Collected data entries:
____________
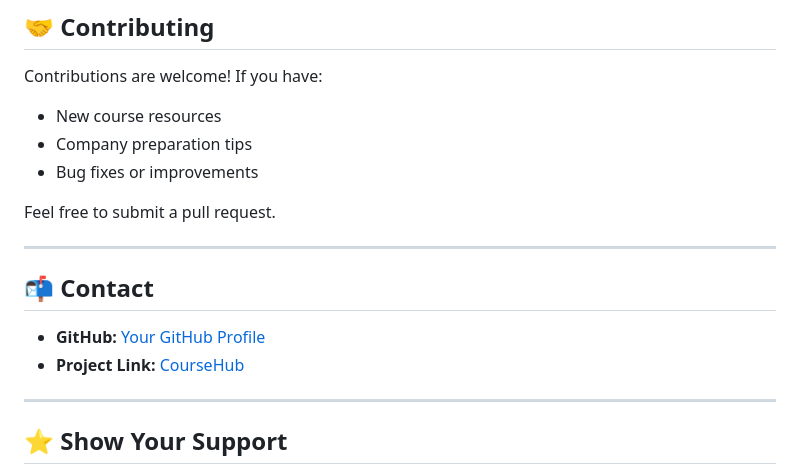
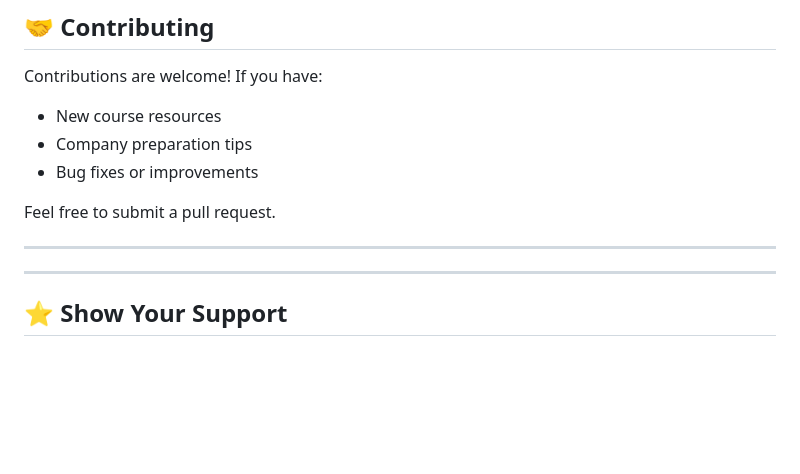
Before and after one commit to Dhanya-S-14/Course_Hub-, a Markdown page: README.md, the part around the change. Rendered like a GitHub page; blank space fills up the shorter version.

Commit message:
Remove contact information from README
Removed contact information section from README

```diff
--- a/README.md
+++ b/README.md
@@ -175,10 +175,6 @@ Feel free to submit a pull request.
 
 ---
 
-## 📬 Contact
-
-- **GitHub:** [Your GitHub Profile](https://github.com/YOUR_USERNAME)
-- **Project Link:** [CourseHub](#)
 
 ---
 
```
____________
> THE PROBLEM: Read through the entries above and copy each line that has the string "from" in it.

> TASK ANSWER:
Remove contact information from README
Removed contact information section from README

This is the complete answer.